MICHELE NORRIS, host:
And now, to women and war. This week, we're examining the role women are playing in military operations in Iraq and Afghanistan.
Since 2002, women have served close to 170,000 tours of duty in those countries. Pentagon rules dictate that women may not be assigned to ground combat units. That means women cannot serve in the infantry, they're not special operations commandos. But women are serving as truck drivers, gunners, medics, military police, helicopter pilots and more.
Military sociologist Brenda Moore has been talking to women recently returned from Iraq. She's with the University at Buffalo, SUNY.

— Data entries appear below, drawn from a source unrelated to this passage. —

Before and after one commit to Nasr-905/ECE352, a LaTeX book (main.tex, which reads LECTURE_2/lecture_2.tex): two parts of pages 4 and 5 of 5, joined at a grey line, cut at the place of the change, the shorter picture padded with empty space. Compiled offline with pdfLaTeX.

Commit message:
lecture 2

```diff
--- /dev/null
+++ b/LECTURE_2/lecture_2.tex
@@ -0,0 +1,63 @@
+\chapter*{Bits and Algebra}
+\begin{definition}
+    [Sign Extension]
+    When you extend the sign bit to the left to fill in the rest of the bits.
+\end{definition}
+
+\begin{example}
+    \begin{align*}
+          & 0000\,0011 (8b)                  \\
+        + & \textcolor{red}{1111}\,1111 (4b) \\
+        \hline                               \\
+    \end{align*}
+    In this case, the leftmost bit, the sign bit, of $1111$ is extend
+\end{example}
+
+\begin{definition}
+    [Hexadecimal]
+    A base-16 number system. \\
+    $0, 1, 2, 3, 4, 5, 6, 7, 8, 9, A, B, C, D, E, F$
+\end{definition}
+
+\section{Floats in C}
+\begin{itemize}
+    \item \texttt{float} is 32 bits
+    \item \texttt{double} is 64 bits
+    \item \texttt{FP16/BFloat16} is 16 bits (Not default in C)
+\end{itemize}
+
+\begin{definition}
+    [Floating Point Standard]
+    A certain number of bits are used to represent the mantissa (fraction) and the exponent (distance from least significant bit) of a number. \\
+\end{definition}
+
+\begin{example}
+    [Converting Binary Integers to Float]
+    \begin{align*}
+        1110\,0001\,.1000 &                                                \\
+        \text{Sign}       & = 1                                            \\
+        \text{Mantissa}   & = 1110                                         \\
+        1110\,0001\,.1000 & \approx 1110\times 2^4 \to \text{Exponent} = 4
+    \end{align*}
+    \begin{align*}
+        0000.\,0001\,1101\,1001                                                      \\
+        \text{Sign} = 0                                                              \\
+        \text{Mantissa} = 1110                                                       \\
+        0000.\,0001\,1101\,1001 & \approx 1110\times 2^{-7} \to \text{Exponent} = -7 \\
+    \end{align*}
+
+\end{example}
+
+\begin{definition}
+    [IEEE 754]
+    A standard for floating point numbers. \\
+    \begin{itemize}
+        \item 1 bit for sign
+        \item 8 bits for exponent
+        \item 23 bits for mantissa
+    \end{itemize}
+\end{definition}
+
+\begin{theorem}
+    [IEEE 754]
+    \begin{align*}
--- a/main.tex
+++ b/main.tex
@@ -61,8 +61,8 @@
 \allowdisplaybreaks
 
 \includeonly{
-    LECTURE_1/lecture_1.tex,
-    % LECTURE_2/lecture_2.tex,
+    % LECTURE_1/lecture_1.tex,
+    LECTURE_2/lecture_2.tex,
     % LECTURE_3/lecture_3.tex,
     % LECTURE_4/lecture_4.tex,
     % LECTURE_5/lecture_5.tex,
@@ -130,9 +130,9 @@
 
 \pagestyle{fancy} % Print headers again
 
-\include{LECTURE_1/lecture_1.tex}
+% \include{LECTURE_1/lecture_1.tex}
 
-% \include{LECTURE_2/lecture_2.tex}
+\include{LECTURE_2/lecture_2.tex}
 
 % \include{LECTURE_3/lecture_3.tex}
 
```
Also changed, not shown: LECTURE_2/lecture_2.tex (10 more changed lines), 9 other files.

Dr. BRENDA MOORE (Military Sociologist, University at Buffalo, SUNY): History is happening as we speak. Gulf War II is a war, as you well know, against guerrilla insurgency. It's a war fought with the use of IEDs, mortar attacks, suicide bombing, rocket-propelled grenades, and the like. And so although American women are prohibited from serving in direct combat, the unpredictable nature of the attacks in this war blurs the distinction between frontline and rear areas. Women who are assigned to support units are finding themselves in the thick of the battle.
NORRIS: It is a curious conundrum here. Women are barred from taking part in ground combat, but are they trained…

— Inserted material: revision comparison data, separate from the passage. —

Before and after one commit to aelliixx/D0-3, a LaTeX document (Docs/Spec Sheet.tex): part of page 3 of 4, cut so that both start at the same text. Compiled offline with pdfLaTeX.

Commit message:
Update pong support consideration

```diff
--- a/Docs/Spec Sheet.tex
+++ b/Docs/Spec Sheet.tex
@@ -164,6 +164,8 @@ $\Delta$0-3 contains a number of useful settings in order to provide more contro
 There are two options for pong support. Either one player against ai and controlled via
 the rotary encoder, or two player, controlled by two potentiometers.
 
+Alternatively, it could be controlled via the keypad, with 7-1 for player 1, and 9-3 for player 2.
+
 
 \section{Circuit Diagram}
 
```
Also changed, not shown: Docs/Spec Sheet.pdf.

Dr. MOORE: Uh-huh.
NORRIS: …to take part in ground combat?
Dr. MOORE: My understanding is that everyone is being trained for this type of war.

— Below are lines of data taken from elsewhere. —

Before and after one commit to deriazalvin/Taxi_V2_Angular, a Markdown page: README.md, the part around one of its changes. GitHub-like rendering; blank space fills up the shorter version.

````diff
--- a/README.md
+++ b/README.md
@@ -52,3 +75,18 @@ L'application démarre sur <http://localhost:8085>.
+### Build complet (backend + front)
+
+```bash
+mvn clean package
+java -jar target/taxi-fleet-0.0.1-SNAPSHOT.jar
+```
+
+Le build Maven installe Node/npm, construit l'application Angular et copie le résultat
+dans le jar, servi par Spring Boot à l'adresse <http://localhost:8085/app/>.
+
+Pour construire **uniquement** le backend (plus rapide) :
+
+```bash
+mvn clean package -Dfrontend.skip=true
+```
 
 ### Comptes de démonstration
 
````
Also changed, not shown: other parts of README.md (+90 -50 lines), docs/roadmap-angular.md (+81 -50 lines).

NORRIS: The women who deploy to Iraq in the early stages, did they have training for ground combat?
Dr. MOORE: No. These are lessons learned and things are going on as we speak.
NORRIS: So now that the military has sort of crossed this line or the line that's become rather fuzzy, it is a case where the military is bending the rule, breaking the rule, or just sort of circumventing the combat ban out of necessity?
Dr. MOORE: The latter. It's interesting to examine some of the factors that have led to the changes that we see today. And a big contributing factor was the change from the military draft to the all-volunteer force, which took place in the mid-1970s, and this actually led to opportunities for women to serve in greater numbers as the services sought to meet personnel goals. There simply were not enough men volunteering to serve, making the service of women a necessity.
And then a couple of decades later, Congress lifted the ban on women flying combat aircraft and serving on combat ships. More specialties opened to women in the military during the '90s when then-Secretary of Defense Les Aspin announced a new combat definition rule, thereby opening more military jobs to women. He also approved policy leading to an increase in the number of women serving in combat support and combat service support units. So all of these legislative changes helped to explain the expanding role of women in today's military.
NORRIS: How does the U.S. compare to other countries in terms of what women are allowed to do in the military?
Dr. MOORE: Well, one thing, things are changing. They're ever changing now. In the Netherlands, the Sexual Equality Act of 1979 led to the integration of the military women corps in the regular military. And unlike the United States, combat duty was open to women in the Dutch military without formal restrictions. In practice, Dutch women are assigned in traditional occupational roles of clerical, communication, nursing and administrating occupation. So while legislatively, these roles are open, in actuality, women have not been serving in direct combat.
NORRIS: Is that true with Israel as well, which has no…
Dr. MOORE: Well, it's interesting that you bring up Israel because of the fact per the Israeli Defense Service Law, all Jewish women 18 years of age are liable for conscription for a two-year period. In practice, however, the Israeli Defense Force does not take all eligible 18-year-old women, but rather select the number of women it needs to meet personnel quotas each year.
So although women in the Israeli military may volunteer for assignments in combat, as soon as that combat unit is deployed, women are generally evacuated.
NORRIS: So is the U.S. find itself almost on the vanguard of women in combat because of the war in Iraq?
Dr. MOORE: I would say so. Now, there are other countries that are serving there, and probably of very similar experiences, but these women are there. For example, I think that not just the United States, but this is a time in our world history that women are actually serving in unprecedented roles not because they have the military occupational specialty but because they're there.
NORRIS: Professor Moore, thank you very much for your time. Good to talk to you.
Dr. MOORE: Thank you for having me.
NORRIS: That was sociologist Brenda Moore at the University of Buffalo. Tomorrow, we continue our series with reflections from women who are serving.
Unidentified Woman #1: Enlisting into the Army being a female, you got to know that you got to be thick-skinned, and that you're going to be working with males, and you can't be crying and complaining that you have PMS or anything. You got to suck it up and be like a man.
NORTHAM: Female service members, tomorrow on ALL THINGS CONSIDERED.
NPR transcripts are created on a rush deadline by Verb8tm, Inc., an NPR contractor, and produced using a proprietary transcription process developed with NPR. This text may not be in its final form and may be updated or revised in the future. Accuracy and availability may vary. The authoritative record of NPR’s programming is the audio record.